▸ Work to be completed: From the entries that follow, pick out all lines holding "Asesor".

▸ Information given:

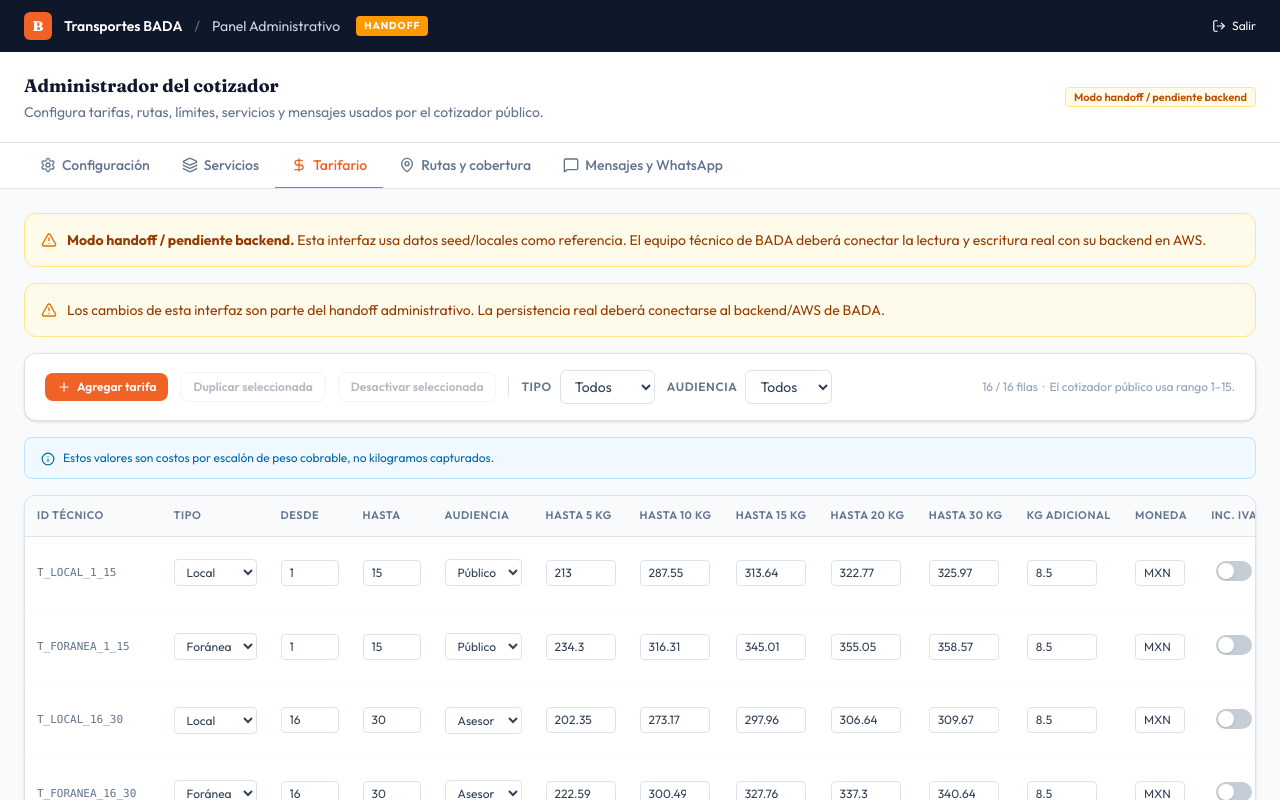
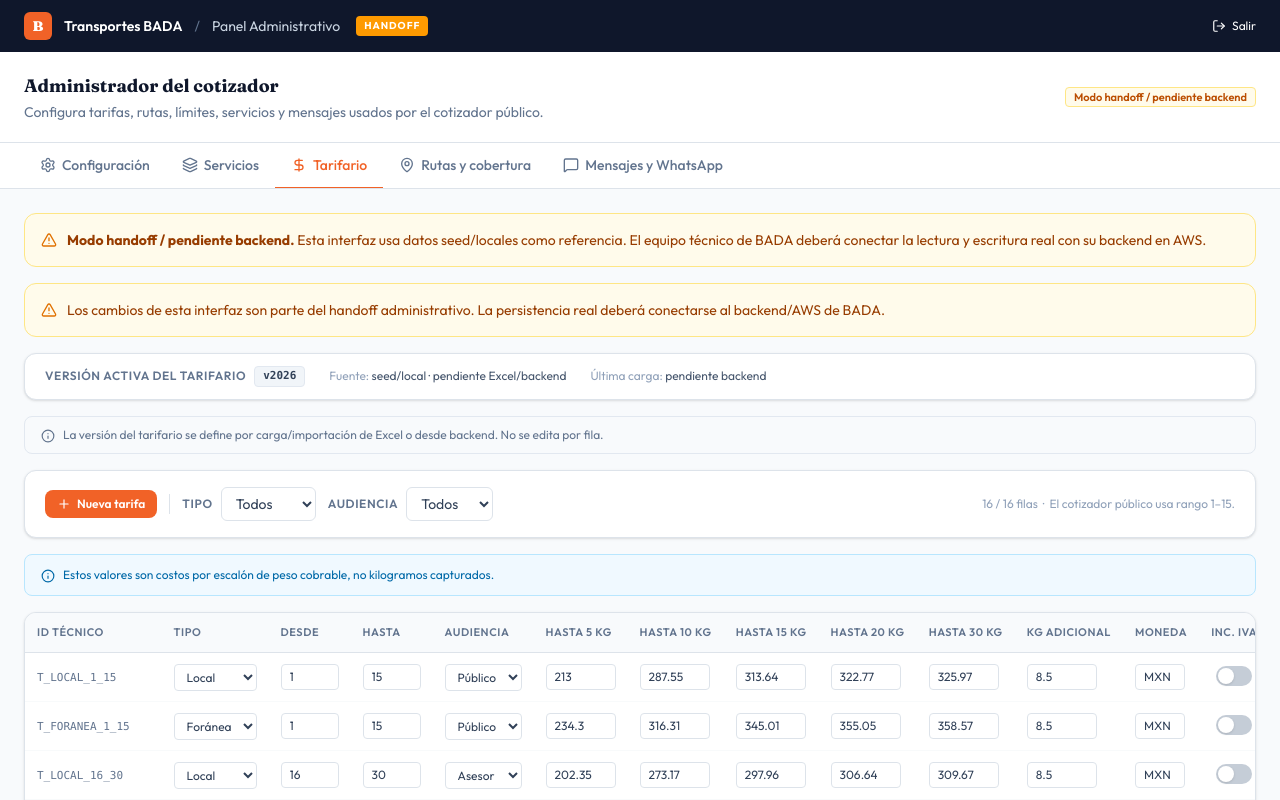
Before and after one commit to carloshdezg/bada, a Next.js app: page /admin/cotizador in a window 1280 px wide. Both pictures are taken after a click on the button "Tarifario". Shown: the top 800 px of the page. Built offline with nearby package versions, Linux system fonts and the light colour scheme.

Commit message:
tarifario estable

```diff
--- a/app/admin/cotizador/page.tsx
+++ b/app/admin/cotizador/page.tsx
@@ -3,12 +3,12 @@
 // TODO: proteger esta página con autenticación real del backend/AWS de BADA.
 // TODO: reemplazar todos los datos seed/locales por endpoints reales una vez disponibles.
 
-import { useState } from 'react'
+import { useEffect, useState } from 'react'
 import Link from 'next/link'
 import {
   Settings, Layers, DollarSign, MapPin, MessageSquare,
   Save, Check, AlertTriangle, Plus, Upload, Search,
-  LogOut, Info,
+  LogOut, Info, MoreHorizontal,
 } from 'lucide-react'
 import { calculatorConfig } from '@/lib/calculator/config'
 import { seedTariffs } from '@/lib/calculator/seedTariffs'
@@ -313,22 +313,36 @@ export default function AdminCotizadorPage() {
   const [tariffs, setTariffs] = useState<AdminTariffRow[]>(() => seedTariffs.map(seedToAdmin))
   const [filterTipo, setFilterTipo] = useState<'all' | 'Local' | 'Foránea'>('all')
   const [filterUso,  setFilterUso]  = useState<'all' | 'Público' | 'Asesor'>('all')
-  const [selectedTariffId, setSelectedTariffId] = useState<string | null>(null)
-  const [deleteConfirmId,  setDeleteConfirmId]   = useState<string | null>(null)
+  const [openDropdownId, setOpenDropdownId] = useState<string | null>(null)
+  const [deleteConfirmId, setDeleteConfirmId] = useState<string | null>(null)
+
+  // Versión activa del tarifario completo. En producción provendrá del Excel
+  // importado o del backend. Por ahora se deriva del seed local.
+  const activeTariffVersion = seedTariffs[0]?.version_tarifario ?? 'v2026'
+
+  // Cierra el dropdown de Acciones al hacer click fuera.
+  useEffect(() => {
+    if (!openDropdownId) return
+    function handleClick(e: MouseEvent) {
+      const target = e.target as HTMLElement | null
+      if (!target?.closest('[data-tariff-actions]')) {
+        setOpenDropdownId(null)
+      }
+    }
+    document.addEventListener('mousedown', handleClick)
+    return () => document.removeEventListener('mousedown', handleClick)
+  }, [openDropdownId])
 
   function updateTariff(oldId: string, patch: Partial<AdminTariffRow>) {
-    let nextId = oldId
     setTariffs(prev => prev.map(t => {
       if (t.tarifa_id !== oldId) return t
       const updated = { ...t, ...patch }
       if ('tipo_tarifa' in patch || 'rango_desde' in patch || 'rango_hasta' in patch) {
         updated.tarifa_id   = buildTariffId(updated.tipo_tarifa, updated.rango_desde, updated.rango_hasta)
         updated.rango_guias = buildRangoGuias(updated.rango_desde, updated.rango_hasta)
-        nextId = updated.tarifa_id
       }
       return updated
     }))
-    if (nextId !== oldId) setSelectedTariffId(prev => prev === oldId ? nextId : prev)
   }
 
   function addTariff() {
@@ -339,13 +353,12 @@ export default function AdminCotizadorPage() {
       tarifa_5kg: 0, tarifa_10kg: 0, tarifa_15kg: 0,
       tarifa_20kg: 0, tarifa_30kg: 0, precio_kg_adicional: 0,
       precio_base_incluye_iva: false, activo: true,
-      version_tarifario: 'v2026',
+      version_tarifario: activeTariffVersion,
       vigencia_desde: new Date().toISOString().split('T')[0],
       vigencia_hasta: null, uso: 'Asesor',
       notas: 'Nueva tarifa.', moneda: 'MXN', isNew: true,
     }
     setTariffs(prev => [newRow, ...prev])
-    setSelectedTariffId(tempId)
   }
 
   function duplicateTariff(id: string) {
@@ -362,16 +375,10 @@ export default function AdminCotizadorPage() {
       next.splice(idx + 1, 0, newRow)
       return next
     })
-    setSelectedTariffId(tempId)
-  }
-
-  function deactivateTariff(id: string) {
-    setTariffs(prev => prev.map(t => t.tarifa_id === id ? { ...t, activo: false } : t))
   }
 
   function deleteTariff(id: string) {
     setTariffs(prev => prev.filter(t => t.tarifa_id !== id))
-    if (selectedTariffId === id) setSelectedTariffId(null)
     setDeleteConfirmId(null)
   }
 
@@ -597,6 +604,30 @@ export default function AdminCotizadorPage() {
               </span>
             </div>
 
+            {/* Versión activa global del tarifario */}
+            <div className="bg-white border border-gray-200 rounded-xl px-5 py-3 shadow-sm flex flex-wrap items-center gap-x-6 gap-y-1.5 text-xs">
+              <div className="flex items-center gap-2">
+                <span className="font-semibold text-slate-500 uppercase tracking-wider">Versión activa del tarifario</span>
+                <Badge className="bg-slate-100 text-slate-700 border-slate-200 font-mono text-[11px]">
+                  {activeTariffVersion}
+                </Badge>
+              </div>
+              <span className="text-slate-400">
+                Fuente: <span className="text-slate-600">seed/local · pendiente Excel/backend</span>
+              </span>
+              <span className="text-slate-400">
+                Última carga: <span className="text-slate-600">pendiente backend</span>
+              </span>
+            </div>
+
+            {/* Nota: la versión se define por carga del tarifario, no por fila */}
+            <div className="flex gap-2 items-start bg-slate-50 border border-slate-200 rounded-lg px-4 py-2.5 text-xs text-slate-500">
+              <Info className="w-3.5 h-3.5 mt-0.5 flex-shrink-0" />
+              <span>
+                La versión del tarifario se define por carga/importación de Excel o desde backend. No se edita por fila.
+              </span>
+            </div>
+
             {/* Toolbar + Filters */}
             <div className="bg-white border border-gray-200 rounded-xl px-5 py-4 shadow-sm flex flex-wrap gap-3 items-center">
               <button
@@ -605,23 +636,7 @@ export default function AdminCotizadorPage() {
                 className="inline-flex items-center gap-1.5 px-3 py-1.5 text-xs font-semibold rounded-lg bg-brand-orange text-white hover:opacity-90 transition-opacity"
               >
                 <Plus className="w-3.5 h-3.5" />
-                Agregar tarifa
-              </button>
-              <button
-                type="button"
-                disabled={!selectedTariffId}
-                onClick={() => { if (selectedTariffId) duplicateTariff(selectedTariffId) }}
-                className="inline-flex items-center gap-1.5 px-3 py-1.5 text-xs font-semibold rounded-lg border border-gray-200 text-slate-600 bg-white hover:bg-gray-50 transition-colors disabled:opacity-40 disabled:cursor-not-allowed"
-              >
-                Duplicar seleccionada
-              </button>
-              <button
-                type="button"
-                disabled={!selectedTariffId || !(tariffs.find(t => t.tarifa_id === selectedTariffId)?.activo)}
-                onClick={() => { if (selectedTariffId) deactivateTariff(selectedTariffId) }}
-                className="inline-flex items-center gap-1.5 px-3 py-1.5 text-xs font-semibold rounded-lg border border-gray-200 text-slate-600 bg-white hover:bg-gray-50 transition-colors disabled:opacity-40 disabled:cursor-not-allowed"
-              >
-                Desactivar seleccionada
+                Nueva tarifa
               </button>
 
               <div className="w-px h-5 bg-gray-200 hidden sm:block" />
@@ -665,13 +680,13 @@ export default function AdminCotizadorPage() {
             {/* Table */}
             <div className="bg-white border border-gray-200 rounded-xl shadow-sm overflow-hidden">
               <div className="overflow-x-auto">
-                <table className="text-sm" style={{ minWidth: '1480px', width: '100%' }}>
+                <table className="text-sm" style={{ minWidth: '1380px', width: '100%' }}>
                   <thead>
                     <tr className="bg-slate-50 border-b border-gray-200">
                       {[
                         'ID técnico', 'Tipo', 'Desde', 'Hasta', 'Audiencia',
                         'Hasta 5 kg', 'Hasta 10 kg', 'Hasta 15 kg', 'Hasta 20 kg', 'Hasta 30 kg', 'Kg adicional',
-                        'Moneda', 'Inc. IVA', 'Activo', 'Versión', 'Acciones',
+                        'Moneda', 'Inc. IVA', 'Activo', 'Acciones',
                       ].map(h => (
                         <th key={h} className="px-3 py-3 text-left text-[11px] font-semibold text-slate-500 uppercase tracking-wider whitespace-nowrap">
                           {h}
@@ -681,16 +696,14 @@ export default function AdminCotizadorPage() {
                   </thead>
                   <tbody className="divide-y divide-gray-50">
                     {filteredTariffs.map(t => {
-                      const isSelected    = selectedTariffId === t.tarifa_id
                       const isDuplicate   = (tariffIdCounts[t.tarifa_id] ?? 0) > 1
                       const hasInvalidRange = typeof t.rango_desde === 'number' && typeof t.rango_hasta === 'number' && t.rango_desde > t.rango_hasta
+                      const isDropdownOpen = openDropdownId === t.tarifa_id
                       return (
                         <tr
                           key={t.tarifa_id}
-                          onClick={() => setSelectedTariffId(isSelected ? null : t.tarifa_id)}
                           className={[
-                            'cursor-pointer transition-colors',
-                            isSelected ? 'bg-orange-50 ring-1 ring-inset ring-brand-orange/20' : 'hover:bg-slate-50',
+                            'transition-colors hover:bg-slate-50',
                             !t.activo ? 'opacity-50' : '',
                           ].filter(Boolean).join(' ')}
                         >
@@ -811,70 +824,47 @@ export default function AdminCotizadorPage() {
                             </div>
                           </td>
 
-                          {/* Versión */}
-                          <td className="px-3 py-2.5" onClick={e => e.stopPropagation()}>
-                            <input
-                              type="text"
-                              value={t.version_tarifario}
-                              onChange={e => updateTariff(t.tarifa_id, { version_tarifario: e.target.value })}
-                              className="w-[68px] border border-gray-200 rounded px-2 py-1 text-[11px] font-mono text-slate-600 focus:outline-none focus:ring-1 focus:ring-brand-orange/40 bg-white"
-                            />
-                          </td>
-
-                          {/* Acciones */}
-                          <td className="px-3 py-2.5 whitespace-nowrap" onClick={e => e.stopPropagation()}>
-                            <div className="flex items-center gap-1 flex-wrap">
+                          {/* Acciones — dropdown compacto */}
+                          <td className="px-3 py-2.5 whitespace-nowrap text-right">
+                            <div className="relative inline-block" data-tariff-actions>
                               <button
                                 type="button"
-                                onClick={() => duplicateTariff(t.tarifa_id)}
-                                className="px-2 py-1 text-[10px] font-semibold rounded border border-gray-200 text-slate-600 hover:bg-gray-50 transition-colors"
+                                onClick={() => setOpenDropdownId(prev => prev === t.tarifa_id ? null : t.tarifa_id)}
+                                aria-haspopup="menu"
+                                aria-expanded={isDropdownOpen}
+                                aria-label="Acciones de la tarifa"
+                                className="inline-flex items-center justify-center w-8 h-7 rounded border border-gray-200 text-slate-500 hover:bg-gray-50 hover:text-slate-700 transition-colors"
                               >
-                                Duplicar
+                                <MoreHorizontal className="w-4 h-4" />
                               </button>
-                              {t.activo ? (
-                                <button
-                                  type="button"
-                                  onClick={() => deactivateTariff(t.tarifa_id)}
-                                  className="px-2 py-1 text-[10px] font-semibold rounded border border-gray-200 text-slate-600 hover:bg-gray-50 transition-colors"
+                              {isDropdownOpen && (
+                                <div
+                                  role="menu"
+                                  className="absolute right-0 z-20 mt-1 w-40 bg-white border border-gray-200 rounded-lg shadow-lg py-1"
                                 >
-                                  Desactivar
-                                </button>
-                              ) : (
-                                <button
-                                  type="button"
-                                  onClick={() => updateTariff(t.tarifa_id, { activo: true })}
-                                  className="px-2 py-1 text-[10px] font-semibold rounded border border-green-200 text-green-700 hover:bg-green-50 transition-colors"
-                                >
-                                  Activar
-                                </button>
-                              )}
-                              {t.isNew && (
-                                deleteConfirmId === t.tarifa_id ? (
-                                  <div className="flex items-center gap-1">
-                                    <button
-                                      type="button"
-                                      onClick={() => deleteTariff(t.tarifa_id)}
-                                      className="px-2 py-1 text-[10px] font-semibold rounded bg-red-500 text-white hover:bg-red-600 transition-colors"
-                                    >
-                                      Confirmar
-                                    </button>
-                                    <button
-                                      type="button"
-                                      onClick={() => setDeleteConfirmId(null)}
-                                      className="px-2 py-1 text-[10px] font-semibold rounded border border-gray-200 text-slate-500 hover:bg-gray-50 transition-colors"
-                                    >
-                                      Cancelar
-                                    </button>
-                                  </div>
-                                ) : (
                                   <button
                                     type="button"
-                                    onClick={() => setDeleteConfirmId(t.tarifa_id)}
-                                    className="px-2 py-1 text-[10px] font-semibold rounded border border-red-200 text-red-500 hover:bg-red-50 transition-colors"
+                                    role="menuitem"
+                                    onClick={() => {
+                                      duplicateTariff(t.tarifa_id)
+                                      setOpenDropdownId(null)
+                                    }}
+                                    className="block w-full text-left px-3 py-1.5 text-xs text-slate-700 hover:bg-slate-50 transition-colors"
+                                  >
+                                    Duplicar
+                                  </button>
+                                  <button
+                                    type="button"
+                                    role="menuitem"
+                                    onClick={() => {
+                                      setDeleteConfirmId(t.tarifa_id)
+                                      setOpenDropdownId(null)
+                                    }}
+                                    className="block w-full text-left px-3 py-1.5 text-xs font-semibold text-red-600 hover:bg-red-50 transition-colors"
                                   >
                                     Eliminar
                                   </button>
-                                )
+                                </div>
                               )}
                             </div>
                           </td>
@@ -899,6 +889,63 @@ export default function AdminCotizadorPage() {
             </div>
 
             <TodoNote endpoint="GET/PATCH /api/admin/calculator/tariffs" />
+
+            {/* Modal de confirmación estricta para eliminar tarifa */}
+            {deleteConfirmId && (() => {
+              const target = tariffs.find(t => t.tarifa_id === deleteConfirmId)
+              return (
+                <div
+                  role="dialog"
+                  aria-modal="true"
+                  aria-labelledby="delete-tariff-title"
+                  className="fixed inset-0 z-50 flex items-center justify-center bg-black/50 p-4"
+                  onClick={() => setDeleteConfirmId(null)}
+                >
+                  <div
+                    className="bg-white rounded-xl shadow-2xl max-w-md w-full p-6"
+                    onClick={e => e.stopPropagation()}
+                  >
+                    <div className="flex items-start gap-3">
+                      <div className="w-10 h-10 rounded-full bg-red-100 flex items-center justify-center flex-shrink-0">
+                        <AlertTriangle className="w-5 h-5 text-red-600" />
+                      </div>
+                      <div className="flex-1 min-w-0">
+                        <h3 id="delete-tariff-title" className="text-base font-bold text-slate-900">
+                          ¿Eliminar esta tarifa?
+                        </h3>
+                        <p className="text-sm text-slate-600 mt-2 leading-relaxed">
+                          Esta acción eliminará la tarifa{' '}
+                          {target && (
+                            <span className="font-mono text-[11px] text-slate-800 bg-slate-100 px-1.5 py-0.5 rounded">
+                              {target.tarifa_id}
+                            </span>
+                          )}{' '}
+                          de la tabla. Si esta tarifa se usa en producción, podría afectar la
+                          configuración del cotizador cuando se conecte al backend. Esta acción
+                          no se puede deshacer en esta interfaz.
+                        </p>
+                      </div>
+                    </div>
+                    <div className="flex justify-end gap-2 mt-6">
+                      <button
+                        type="button"
+                        onClick={() => setDeleteConfirmId(null)}
+                        className="px-4 py-2 text-sm font-semibold rounded-lg border border-gray-200 text-slate-700 hover:bg-gray-50 transition-colors"
+                      >
+                        Cancelar
+                      </button>
+                      <button
+                        type="button"
+                        onClick={() => deleteTariff(deleteConfirmId)}
+                        className="px-4 py-2 text-sm font-semibold rounded-lg bg-red-600 text-white hover:bg-red-700 transition-colors"
+                      >
+                        Sí, eliminar tarifa
+                      </button>
+                    </div>
+                  </div>
+                </div>
+              )
+            })()}
           </div>
         )}
 
```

▸ Task solution:
   const [filterUso,  setFilterUso]  = useState<'all' | 'Público' | 'Asesor'>('all')
       vigencia_hasta: null, uso: 'Asesor',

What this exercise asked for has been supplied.